▶ **Exercise prompt**: Copy all records precisely, apart from the pictures.

(Revision tracking records)
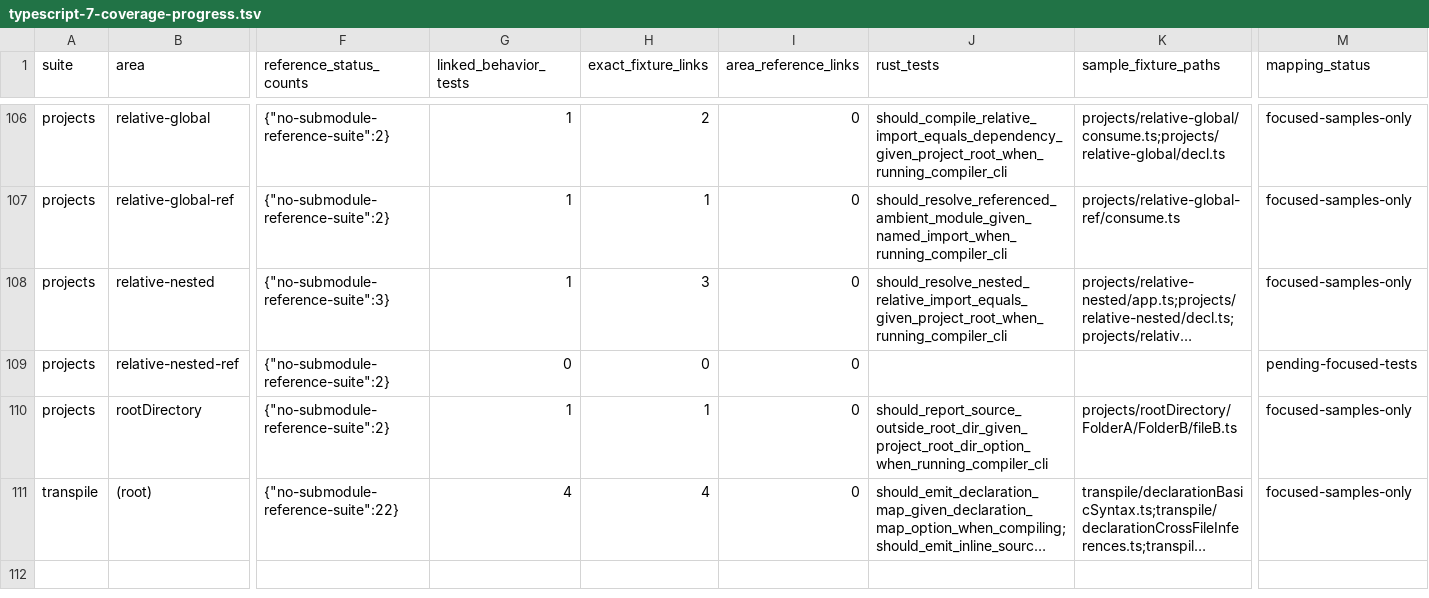
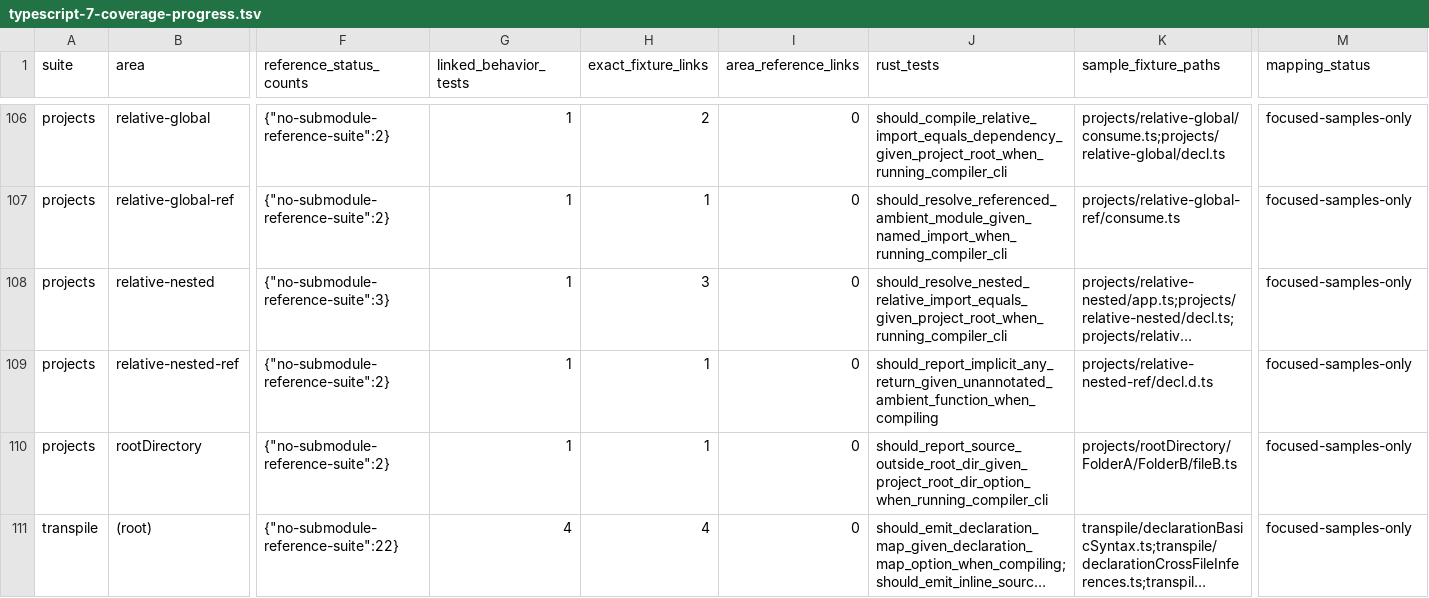
Before and after one commit to tsrzl/compiler, a TSV file: docs/typescript-7-coverage-progress.tsv, drawn as a sheet; only a part is shown, gaps mark what is left out; long unchanged cells end in …; the diff names each change by its address in the sheet, - before the commit and + after, or states it on an @@ line.

Commit message:
test: cover ambient implicit any diagnostic

```diff
--- a/docs/typescript-7-coverage-progress.tsv
+++ b/docs/typescript-7-coverage-progress.tsv
-G109 (linked_behavior_tests): 0
+G109 (linked_behavior_tests): 1
-H109 (exact_fixture_links): 0
+H109 (exact_fixture_links): 1
-J109 (rust_tests): (empty)
+J109 (rust_tests): should_report_implicit_any_return_given_unannotated_ambient_function_when_compiling
-K109 (sample_fixture_paths): (empty)
+K109 (sample_fixture_paths): projects/relative-nested-ref/decl.d.ts
-M109 (mapping_status): pending-focused-tests
+M109 (mapping_status): focused-samples-only
```
Also changed, not shown: docs/typescript-7-project-transpile-audit.tsv, 4 other files.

▶ **Answer for this exercise**:
Before and after one commit to tsrzl/compiler, a TSV file: docs/typescript-7-coverage-progress.tsv, drawn as a sheet; only a part is shown, gaps mark what is left out; long unchanged cells end in …; the diff names each change by its address in the sheet, - before the commit and + after, or states it on an @@ line.

Commit message:
test: cover ambient implicit any diagnostic

```diff
--- a/docs/typescript-7-coverage-progress.tsv
+++ b/docs/typescript-7-coverage-progress.tsv
-G109 (linked_behavior_tests): 0
+G109 (linked_behavior_tests): 1
-H109 (exact_fixture_links): 0
+H109 (exact_fixture_links): 1
-J109 (rust_tests): (empty)
+J109 (rust_tests): should_report_implicit_any_return_given_unannotated_ambient_function_when_compiling
-K109 (sample_fixture_paths): (empty)
+K109 (sample_fixture_paths): projects/relative-nested-ref/decl.d.ts
-M109 (mapping_status): pending-focused-tests
+M109 (mapping_status): focused-samples-only
```
Also changed, not shown: docs/typescript-7-project-transpile-audit.tsv, 4 other files.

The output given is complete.